Stand at the upper stone terrace in Powerscourt, and a view of epic proportions unfurls before you like an 19th century painting.
Overlooked by the Great Sugar Loaf mountain and designed in the 19th century by the architect Daniel Robertson, the exquisite green terraces cascade down to Triton Lake, dotted with lily pads and framed by a striking pair of winged horses.
When Powerscourt House was completed in 1741, it was praised as possessing the “massive dignity of a great Italian Renaissance villa”, but it is the gardens that really make this place special.
Powerscourt has its own whiskey distillery on the Estate – it’s most famous brand is FercullenDid you know
Lush, playful and enchanting, it’s easy to spend hours wandering through the pagodas of the Japanese gardens to the wooded valleys and pet cemetery, which sits in a quiet part of the estate surrounded by roses and rhododendrons in summer. And if you’re hungry after all that exploring, head back up to the house for cakes, salads and soups in the Avoca Restaurant and Café with views across the gardens to the Sugar Loaf Mountains.
Set in a glorious valley cradled by Djouce Mountain and the Great Sugar Loaf, Powerscourt Waterfall is the very epitome of wild, natural beauty. Located about 6km away from the main estate, the waterfall is the highest in Ireland at 121m and has drawn visitors since the late 18th century. Admiring accounts of its grandeur still ring true today – it’s simply wonderful. Walk the woodland pathways and you’ll be surrounded with birdsong, and may even spot a Sika deer or red squirrel. Or simply sit at the water’s edge as it gushes down river over rocks and stones. It’s a popular spot for both picnics and barbecues, and there’s a small kiosk selling snacks and treats at the weekends and all week in the summer.

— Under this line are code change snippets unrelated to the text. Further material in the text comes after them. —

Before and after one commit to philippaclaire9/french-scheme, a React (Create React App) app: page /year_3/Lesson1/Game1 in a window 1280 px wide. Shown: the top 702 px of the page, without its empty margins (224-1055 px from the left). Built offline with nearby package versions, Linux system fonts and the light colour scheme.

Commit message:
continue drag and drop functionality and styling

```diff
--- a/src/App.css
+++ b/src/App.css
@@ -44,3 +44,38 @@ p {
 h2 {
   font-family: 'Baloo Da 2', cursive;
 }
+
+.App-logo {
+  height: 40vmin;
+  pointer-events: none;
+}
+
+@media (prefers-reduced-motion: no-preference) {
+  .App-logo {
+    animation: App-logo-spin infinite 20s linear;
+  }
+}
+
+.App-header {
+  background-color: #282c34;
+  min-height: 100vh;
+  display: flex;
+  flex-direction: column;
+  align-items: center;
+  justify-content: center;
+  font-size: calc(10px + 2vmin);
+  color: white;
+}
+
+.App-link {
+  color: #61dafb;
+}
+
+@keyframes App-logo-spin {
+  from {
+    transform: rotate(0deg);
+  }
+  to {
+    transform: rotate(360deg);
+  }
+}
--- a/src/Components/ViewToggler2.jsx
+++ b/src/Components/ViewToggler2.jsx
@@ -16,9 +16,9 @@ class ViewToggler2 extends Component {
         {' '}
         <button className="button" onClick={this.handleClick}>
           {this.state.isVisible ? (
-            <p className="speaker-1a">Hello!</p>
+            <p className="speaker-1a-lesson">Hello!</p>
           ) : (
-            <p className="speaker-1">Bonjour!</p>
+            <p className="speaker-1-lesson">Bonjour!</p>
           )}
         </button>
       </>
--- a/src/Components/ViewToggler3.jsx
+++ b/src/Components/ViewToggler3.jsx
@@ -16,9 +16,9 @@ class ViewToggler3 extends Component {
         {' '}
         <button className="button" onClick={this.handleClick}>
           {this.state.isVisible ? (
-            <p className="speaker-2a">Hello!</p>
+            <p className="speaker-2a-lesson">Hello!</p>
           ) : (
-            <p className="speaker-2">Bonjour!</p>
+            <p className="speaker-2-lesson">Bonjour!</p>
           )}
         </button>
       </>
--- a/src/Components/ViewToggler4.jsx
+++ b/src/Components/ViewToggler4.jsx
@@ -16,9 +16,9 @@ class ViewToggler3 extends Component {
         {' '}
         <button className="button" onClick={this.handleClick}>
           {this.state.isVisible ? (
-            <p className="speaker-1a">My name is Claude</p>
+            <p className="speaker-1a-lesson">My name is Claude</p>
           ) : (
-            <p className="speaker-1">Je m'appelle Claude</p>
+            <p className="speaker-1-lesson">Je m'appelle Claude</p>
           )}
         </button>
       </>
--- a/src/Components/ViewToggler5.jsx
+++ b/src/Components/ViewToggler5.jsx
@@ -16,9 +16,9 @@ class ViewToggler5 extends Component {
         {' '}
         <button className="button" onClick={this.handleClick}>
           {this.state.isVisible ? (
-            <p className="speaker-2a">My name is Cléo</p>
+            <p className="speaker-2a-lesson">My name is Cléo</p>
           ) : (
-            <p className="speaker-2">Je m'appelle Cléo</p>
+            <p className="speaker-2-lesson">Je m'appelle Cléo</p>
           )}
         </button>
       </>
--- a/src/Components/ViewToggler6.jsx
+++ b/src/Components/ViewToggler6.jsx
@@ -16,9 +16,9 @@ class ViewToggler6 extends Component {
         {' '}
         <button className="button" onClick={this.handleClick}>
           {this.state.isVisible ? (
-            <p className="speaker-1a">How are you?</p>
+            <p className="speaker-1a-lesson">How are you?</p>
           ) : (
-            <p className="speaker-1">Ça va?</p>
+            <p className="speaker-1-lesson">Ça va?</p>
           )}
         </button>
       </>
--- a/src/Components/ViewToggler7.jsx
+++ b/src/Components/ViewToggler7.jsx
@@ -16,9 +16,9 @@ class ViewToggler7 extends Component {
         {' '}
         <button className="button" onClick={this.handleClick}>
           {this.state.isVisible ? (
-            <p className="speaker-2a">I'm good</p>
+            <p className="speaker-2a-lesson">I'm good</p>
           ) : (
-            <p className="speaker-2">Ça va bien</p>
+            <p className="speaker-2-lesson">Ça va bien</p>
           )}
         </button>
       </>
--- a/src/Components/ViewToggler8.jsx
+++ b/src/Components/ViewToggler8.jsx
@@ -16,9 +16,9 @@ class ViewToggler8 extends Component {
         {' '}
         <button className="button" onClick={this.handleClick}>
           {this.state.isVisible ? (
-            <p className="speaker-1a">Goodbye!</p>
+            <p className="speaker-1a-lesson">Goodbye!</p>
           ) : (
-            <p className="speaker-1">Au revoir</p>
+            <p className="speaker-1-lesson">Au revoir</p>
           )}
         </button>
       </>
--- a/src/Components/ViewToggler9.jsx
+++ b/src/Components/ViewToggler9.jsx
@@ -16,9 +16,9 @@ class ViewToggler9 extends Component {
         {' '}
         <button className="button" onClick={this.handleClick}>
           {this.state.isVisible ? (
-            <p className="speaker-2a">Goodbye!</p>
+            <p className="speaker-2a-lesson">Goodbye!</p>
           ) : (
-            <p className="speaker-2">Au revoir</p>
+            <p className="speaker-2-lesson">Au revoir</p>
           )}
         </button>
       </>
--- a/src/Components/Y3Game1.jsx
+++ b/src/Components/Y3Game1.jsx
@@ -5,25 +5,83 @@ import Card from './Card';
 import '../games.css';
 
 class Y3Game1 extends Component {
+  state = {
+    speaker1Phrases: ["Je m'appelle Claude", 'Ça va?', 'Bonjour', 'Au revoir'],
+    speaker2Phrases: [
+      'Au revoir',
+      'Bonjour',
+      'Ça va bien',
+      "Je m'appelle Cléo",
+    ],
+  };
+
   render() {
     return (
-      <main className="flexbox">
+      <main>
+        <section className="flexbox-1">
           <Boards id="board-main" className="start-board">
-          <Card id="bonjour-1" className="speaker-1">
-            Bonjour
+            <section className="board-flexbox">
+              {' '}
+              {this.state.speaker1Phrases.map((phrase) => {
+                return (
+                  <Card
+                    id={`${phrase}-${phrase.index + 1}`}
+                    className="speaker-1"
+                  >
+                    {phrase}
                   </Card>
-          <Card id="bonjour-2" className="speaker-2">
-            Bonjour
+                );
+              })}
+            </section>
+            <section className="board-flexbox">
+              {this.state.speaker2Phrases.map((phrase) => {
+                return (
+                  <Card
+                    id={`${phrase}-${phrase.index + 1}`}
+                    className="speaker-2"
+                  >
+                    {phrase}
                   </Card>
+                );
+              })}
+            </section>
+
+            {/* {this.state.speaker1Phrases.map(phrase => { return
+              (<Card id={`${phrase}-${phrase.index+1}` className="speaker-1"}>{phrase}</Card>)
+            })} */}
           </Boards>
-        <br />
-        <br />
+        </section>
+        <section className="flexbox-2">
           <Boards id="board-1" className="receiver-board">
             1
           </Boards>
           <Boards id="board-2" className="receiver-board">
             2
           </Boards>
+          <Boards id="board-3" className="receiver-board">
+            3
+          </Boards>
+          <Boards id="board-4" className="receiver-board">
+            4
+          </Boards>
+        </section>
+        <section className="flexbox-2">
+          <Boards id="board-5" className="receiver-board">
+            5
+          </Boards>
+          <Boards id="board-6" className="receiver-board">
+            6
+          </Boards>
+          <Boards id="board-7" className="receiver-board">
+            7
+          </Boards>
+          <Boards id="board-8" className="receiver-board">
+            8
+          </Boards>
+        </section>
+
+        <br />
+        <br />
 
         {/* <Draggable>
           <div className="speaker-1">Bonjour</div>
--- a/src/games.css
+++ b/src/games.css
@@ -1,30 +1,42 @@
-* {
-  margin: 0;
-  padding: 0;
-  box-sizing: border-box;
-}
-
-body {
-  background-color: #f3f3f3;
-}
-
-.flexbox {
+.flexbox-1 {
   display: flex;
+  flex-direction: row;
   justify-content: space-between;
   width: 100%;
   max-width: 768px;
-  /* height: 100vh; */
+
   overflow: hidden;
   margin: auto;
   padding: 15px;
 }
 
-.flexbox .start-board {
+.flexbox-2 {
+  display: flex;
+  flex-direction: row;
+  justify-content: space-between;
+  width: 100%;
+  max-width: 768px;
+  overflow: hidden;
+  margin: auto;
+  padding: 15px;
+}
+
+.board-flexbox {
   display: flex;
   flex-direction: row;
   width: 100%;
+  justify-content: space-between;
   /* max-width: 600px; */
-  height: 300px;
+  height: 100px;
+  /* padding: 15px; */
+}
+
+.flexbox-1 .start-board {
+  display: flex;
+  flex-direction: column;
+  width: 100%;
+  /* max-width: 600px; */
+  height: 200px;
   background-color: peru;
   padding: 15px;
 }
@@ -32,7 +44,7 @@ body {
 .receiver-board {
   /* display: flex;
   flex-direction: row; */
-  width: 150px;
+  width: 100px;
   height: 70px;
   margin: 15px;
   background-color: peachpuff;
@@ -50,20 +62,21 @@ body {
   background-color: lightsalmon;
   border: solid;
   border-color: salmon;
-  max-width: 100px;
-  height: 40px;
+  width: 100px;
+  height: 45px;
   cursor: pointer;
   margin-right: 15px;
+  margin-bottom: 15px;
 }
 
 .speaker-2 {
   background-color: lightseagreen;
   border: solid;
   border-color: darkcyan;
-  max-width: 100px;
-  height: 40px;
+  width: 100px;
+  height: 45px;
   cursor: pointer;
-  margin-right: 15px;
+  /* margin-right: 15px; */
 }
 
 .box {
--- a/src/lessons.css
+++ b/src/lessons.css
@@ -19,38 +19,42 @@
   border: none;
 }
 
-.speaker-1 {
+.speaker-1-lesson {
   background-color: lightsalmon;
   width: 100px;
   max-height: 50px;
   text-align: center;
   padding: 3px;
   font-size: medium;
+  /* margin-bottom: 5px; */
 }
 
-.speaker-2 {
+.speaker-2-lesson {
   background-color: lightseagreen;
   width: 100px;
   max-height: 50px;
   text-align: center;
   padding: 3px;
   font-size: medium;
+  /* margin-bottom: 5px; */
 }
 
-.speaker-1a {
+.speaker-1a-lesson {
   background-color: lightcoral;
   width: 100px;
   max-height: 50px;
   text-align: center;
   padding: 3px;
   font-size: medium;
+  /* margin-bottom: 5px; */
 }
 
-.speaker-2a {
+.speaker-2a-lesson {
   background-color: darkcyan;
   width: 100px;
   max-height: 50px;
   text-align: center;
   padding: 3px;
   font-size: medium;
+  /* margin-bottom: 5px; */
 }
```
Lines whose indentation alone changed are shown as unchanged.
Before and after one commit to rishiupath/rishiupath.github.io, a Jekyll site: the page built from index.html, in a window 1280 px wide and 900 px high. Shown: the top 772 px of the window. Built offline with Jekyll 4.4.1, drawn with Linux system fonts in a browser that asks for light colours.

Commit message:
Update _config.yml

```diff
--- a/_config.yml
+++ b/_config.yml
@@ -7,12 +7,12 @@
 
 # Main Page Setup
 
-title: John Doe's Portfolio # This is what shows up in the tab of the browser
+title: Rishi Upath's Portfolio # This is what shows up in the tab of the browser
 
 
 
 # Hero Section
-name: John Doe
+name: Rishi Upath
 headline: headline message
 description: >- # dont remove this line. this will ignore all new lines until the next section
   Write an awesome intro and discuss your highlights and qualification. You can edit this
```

Powerscourt Estate is accessible on day trips from Dublin, but to get the most out of the area, it’s best to stay here. To really be in the thick of it all, a great choice is the Powerscourt Hotel. Set on the estate and boasting beautiful rooms and a luxurious spa, the hotel is a popular spot for everything from afternoon tea in the Sugar Loaf Lounge to fish and chips in the trad-style pub McGills.
A good alternative is to base yourself in the charming little nearby village of Enniskerry – a prime spot from which to visit the very best that County Wicklow has to offer. Here you’ll find the friendly Enniskerry Inn, which also has a great restaurant, as well as the country house Summerhill House Hotel. If you’re hungry, Emilia’s offers excellent Italian pizza and pasta, and local favourite, Poppies, which has delicious homemade breakfasts and lunches.